Kurt Busch out of Gatornationals
GAINESVILLE, Fla. -- Former NASCAR champion Kurt Busch climbed out of his dragster with a huge smile on his face, then got mobbed by crewmembers.
He might as well have been in Victory Lane.
Busch celebrated a narrow defeat in his professional drag-racing debut Sunday, far from the emotions he would have shown had his day ended so early in a NASCAR race.
But Busch was a rookie in his first pro event, facing a seasoned veteran and merely trying to have some fun during NASCAR's open weekend. So this loss was a big win -- for Busch, for the NHRA Gatornationals and for the often-overlooked Pro Stock division.
"This was a weekend that I'll never forget," Busch said.
Erica Enders edged Busch by half a car length on the quarter-mile drag strip. Enders, the No. 5 seed, covered the distance in 6.538 seconds. The 12th-seeded Busch crossed the finish line in 6.541 seconds.
Nonetheless, Busch had the fifth-fastest time in the opening round -- good enough to beat most of the field. It also turned out to be his best run ever, better than any of his 50 testing passes, better than his four qualifying efforts and better than anyone expected.
"We just came up short," Busch said. "It's three-hundredths of a second, and in this game of drag racing, that's enough to put you back on the trailer. I feel we can hang our heads high about this.
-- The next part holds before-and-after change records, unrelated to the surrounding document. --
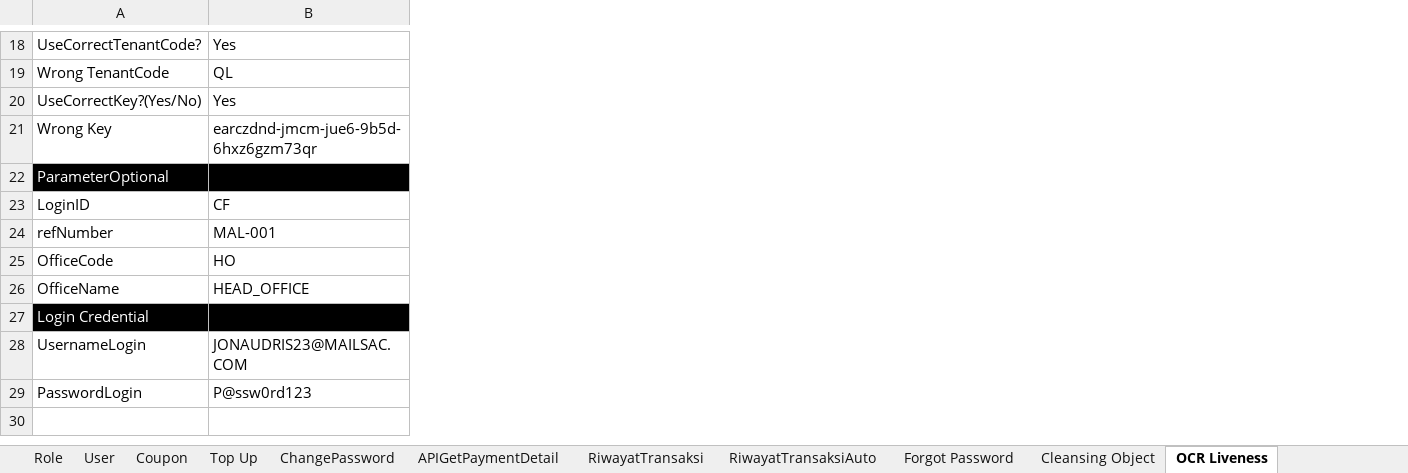
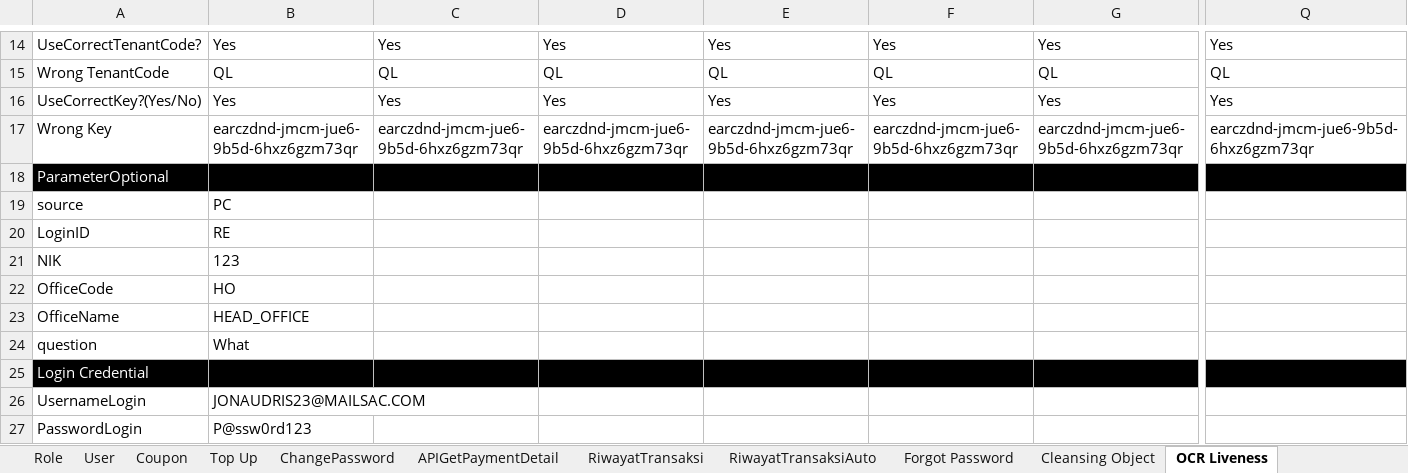
Before and after one commit to qcadins/ATAPIAAS, an Excel workbook: Excel/2. APIAAS.xlsx, sheet OCR Liveness, drawn as a sheet; only a part is shown, gaps mark what is left out; values as stored, in another font and other column widths than the file's, no borders; conditional formats not drawn; removed rows and columns are numbered as before the commit, all else as after; rows hold the shown columns only; the diff covers the shown part only; the diff names each change by its address in the sheet, - before the commit and + after, or states it on an @@ line.

```diff
--- a/Excel/2. APIAAS.xlsx (sheet OCR Liveness)
+++ b/Excel/2. APIAAS.xlsx (sheet OCR Liveness)
+column B, rows 14-17: Yes | QL | Yes | earczdnd-jmcm-jue6-9b5d-6hxz6gzm73qr; row 20: RE; rows 22-23: HO | HEAD_OFFICE; rows 26-27: JONAUDRIS23@MAILSAC.COM | P@ssw0rd123
+column C, rows 14-17: Yes | QL | Yes | earczdnd-jmcm-jue6-9b5d-6hxz6gzm73qr
+column D, rows 14-17: Yes | QL | Yes | earczdnd-jmcm-jue6-9b5d-6hxz6gzm73qr
+column E, rows 14-17: Yes | QL | Yes | earczdnd-jmcm-jue6-9b5d-6hxz6gzm73qr
+column F, rows 14-17: Yes | QL | Yes | earczdnd-jmcm-jue6-9b5d-6hxz6gzm73qr
+column G, rows 14-17: Yes | QL | Yes | earczdnd-jmcm-jue6-9b5d-6hxz6gzm73qr
+row 19: source | PC
-Q20: CF
+Q20: (empty)
-row 24: refNumber | MAL-001
+row 21: NIK | 123
-Q22: HO
+Q22: (empty)
-Q23: HEAD_OFFICE
+Q23: (empty)
+row 24: question | What
-Q26: JONAUDRIS23@MAILSAC.COM
+Q26: (empty)
-Q27: P@ssw0rd123
+Q27: (empty)
```
Also changed, not shown: 1 added row, 5 removed rows, 9 added columns and 4 edited cells elsewhere in this sheet, other sheet tabs, formulas that keep their value.
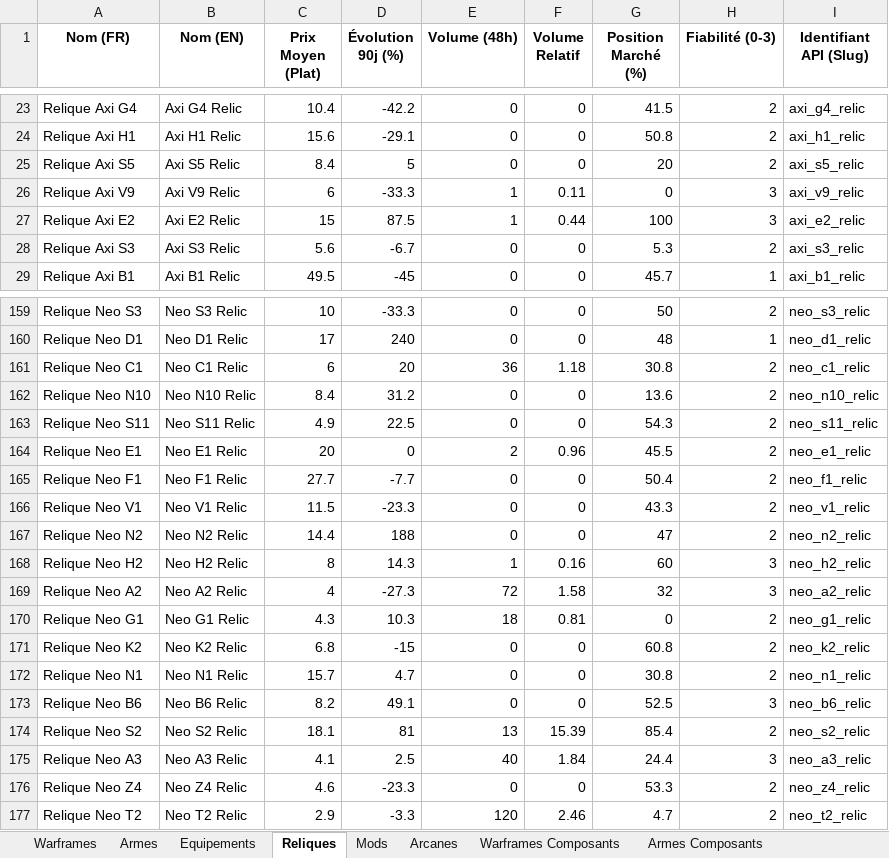
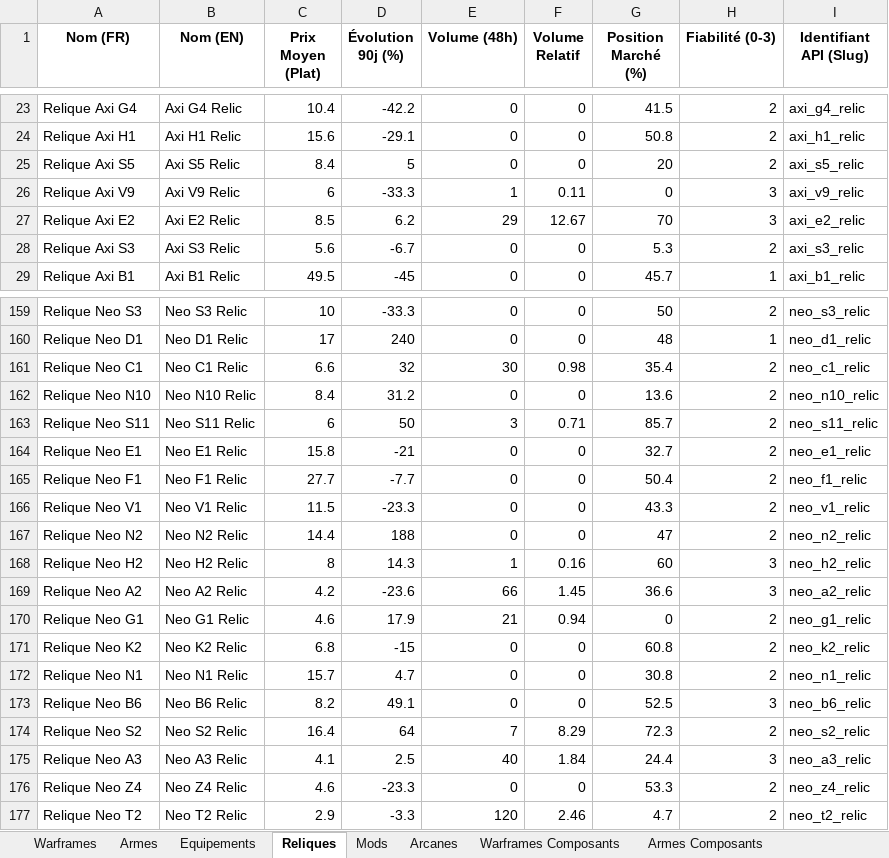
Before and after one commit to Protideus/PriceCheckList, an Excel workbook: data/Warframe_Prices_Latest.xlsx, sheet Reliques, drawn as a sheet; only a part is shown, gaps mark what is left out; values as stored, in another font and other column widths than the file's, no borders; the diff covers the shown part only; the diff names each change by its address in the sheet, - before the commit and + after, or states it on an @@ line.

```diff
--- a/data/Warframe_Prices_Latest.xlsx (sheet Reliques)
+++ b/data/Warframe_Prices_Latest.xlsx (sheet Reliques)
-C27 (Prix Moyen (Plat)): 15
+C27 (Prix Moyen (Plat)): 8.5
-D27 (Évolution 90j (%)): 87.5
+D27 (Évolution 90j (%)): 6.2
-E27 (Volume (48h)): 1
+E27 (Volume (48h)): 29
-F27 (Volume Relatif): 0.44
+F27 (Volume Relatif): 12.67
-G27 (Position Marché (%)): 100
+G27 (Position Marché (%)): 70
-C161 (Prix Moyen (Plat)): 6
+C161 (Prix Moyen (Plat)): 6.6
-D161 (Évolution 90j (%)): 20
+D161 (Évolution 90j (%)): 32
-E161 (Volume (48h)): 36
+E161 (Volume (48h)): 30
-F161 (Volume Relatif): 1.18
+F161 (Volume Relatif): 0.98
-G161 (Position Marché (%)): 30.8
+G161 (Position Marché (%)): 35.4
-C163 (Prix Moyen (Plat)): 4.9
+C163 (Prix Moyen (Plat)): 6
-D163 (Évolution 90j (%)): 22.5
+D163 (Évolution 90j (%)): 50
-E163 (Volume (48h)): 0
+E163 (Volume (48h)): 3
-F163 (Volume Relatif): 0
+F163 (Volume Relatif): 0.71
-G163 (Position Marché (%)): 54.3
+G163 (Position Marché (%)): 85.7
-C164 (Prix Moyen (Plat)): 20
+C164 (Prix Moyen (Plat)): 15.8
-D164 (Évolution 90j (%)): 0
+D164 (Évolution 90j (%)): -21
-E164 (Volume (48h)): 2
+E164 (Volume (48h)): 0
-F164 (Volume Relatif): 0.96
+F164 (Volume Relatif): 0
-G164 (Position Marché (%)): 45.5
+G164 (Position Marché (%)): 32.7
-C169 (Prix Moyen (Plat)): 4
+C169 (Prix Moyen (Plat)): 4.2
-D169 (Évolution 90j (%)): -27.3
+D169 (Évolution 90j (%)): -23.6
-E169 (Volume (48h)): 72
+E169 (Volume (48h)): 66
-F169 (Volume Relatif): 1.58
+F169 (Volume Relatif): 1.45
-G169 (Position Marché (%)): 32
+G169 (Position Marché (%)): 36.6
-C170 (Prix Moyen (Plat)): 4.3
+C170 (Prix Moyen (Plat)): 4.6
-D170 (Évolution 90j (%)): 10.3
+D170 (Évolution 90j (%)): 17.9
-E170 (Volume (48h)): 18
+E170 (Volume (48h)): 21
-F170 (Volume Relatif): 0.81
+F170 (Volume Relatif): 0.94
-C174 (Prix Moyen (Plat)): 18.1
+C174 (Prix Moyen (Plat)): 16.4
-D174 (Évolution 90j (%)): 81
+D174 (Évolution 90j (%)): 64
-E174 (Volume (48h)): 13
+E174 (Volume (48h)): 7
-F174 (Volume Relatif): 15.39
+F174 (Volume Relatif): 8.29
-G174 (Position Marché (%)): 85.4
+G174 (Position Marché (%)): 72.3
```
Also changed, not shown: 369 edited cells elsewhere in this sheet, sheet Mods, sheet Armes Composants, sheet Arcanes, sheet Armes, sheet Warframes Composants, sheet Equipements, 2 more sheets, 16 other files.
It was a fantastic enjoyment all weekend."
Had the 2004 Sprint Cup champion been at a NASCAR event Sunday, he would have jumped on his private jet and been home in a few hours. Instead, he stuck around Gainesville Raceway to experience the event.
After a brief celebration with his team, Busch returned to the starting line and watched the rest of the competition. He cheered for Enders, the only woman in the 16-driver field, who lost in the second round. Busch spent countless time walking around the paddock area, shaking hands with fans and posing for pictures.
"It's a unique feeling," Busch said. "The atmosphere here is like a carnival atmosphere. I'm ready to grab a corndog and a cold beer and go watch ... finish the day off."
Busch made his NHRA debut last year in Gainesville. He entered his 1970 Dodge Challenger in the Sportsman division, but got only two passes over four days because of heavy rain. Despite his lack of experience, Busch decided to turn pro. He got backing from Dodge and his NASCAR sponsors, then rented a car from Pro Stock veteran Allen Johnson.
His pro debut got off to a slow start. Busch had two error-filled qualifying runs Friday, but rebounded with two solid passes Saturday and made the show.
His elimination race was one of the closest of the day, with Enders beating Busch off the line and then holding him off near the finish.
"People just don't get in these cars and do well," said Enders, who's been racing for seven years in Pro Stock. "What he did, I think that speaks volumes for how good a driver he really is. You see people work years and years and years and not be able to do this."
People just don't get in these cars and do well. What he did, I think that speaks volumes for how good a driver he really is. You see people work years and years and years and not be able to do this.” -- Erica Enders on Kurt Busch's NHRA pro debut
Busch's endeavor might just be getting started, too.
He will take the dragster back to his shop in Charlotte and will spend the next few months deciding whether to enter the NHRA event in Denver in July, the only other race than coincides with an off weekend for Sprint Cup. He said where he ranked in the Cup standings -- he's currently tied with Tony Stewart for the points lead -- would be the deciding factor.
"That's getting close to the cutoff point of when we really need to focus on our Cup points battle," Busch said. "I hope we're in the top five then and there might be that opportunity. If we're right there on the 10th, 11th spot of making our Chase, then that's not going to be the appropriate time to go do that event. Only time will tell."
It also remains to be seen what Busch's appearance will do for NHRA or the sport's third-tier series. Enders said it was a shame that the Pro Stock division typically got five minutes of attention during a two-hour telecast.
"It's just good for our sport and our fans," said 15-time Funny Car series champion John Force. "That little girl did her job and he did his. It's really cool to have the NASCAR kid here."
Busch was equally grateful for the opportunity.
"When you have this high of adrenaline, it's an amazing feeling," he said. "But it's almost like walking the plank each time you go. You're sitting there looking at the water down below, going, 'Am I going to be able to get back on the boat or am I going to have to jump?'
"Getting eliminated first round is tough, but at the same time, the way that we evolved, the way that we advanced through this weekend, to feel more comfortable as a crew, as a driver, it was a fantastic, gratifying experience."
Copyright 2011 by The Associated Press
MORE RACING HEADLINES
- Franchitti planning to still be around racing
- F1 driver Alonso plans to start cycling team
- Celtics owners invest in electric-car race series
- $5.8M settlement in Calif. off-road crash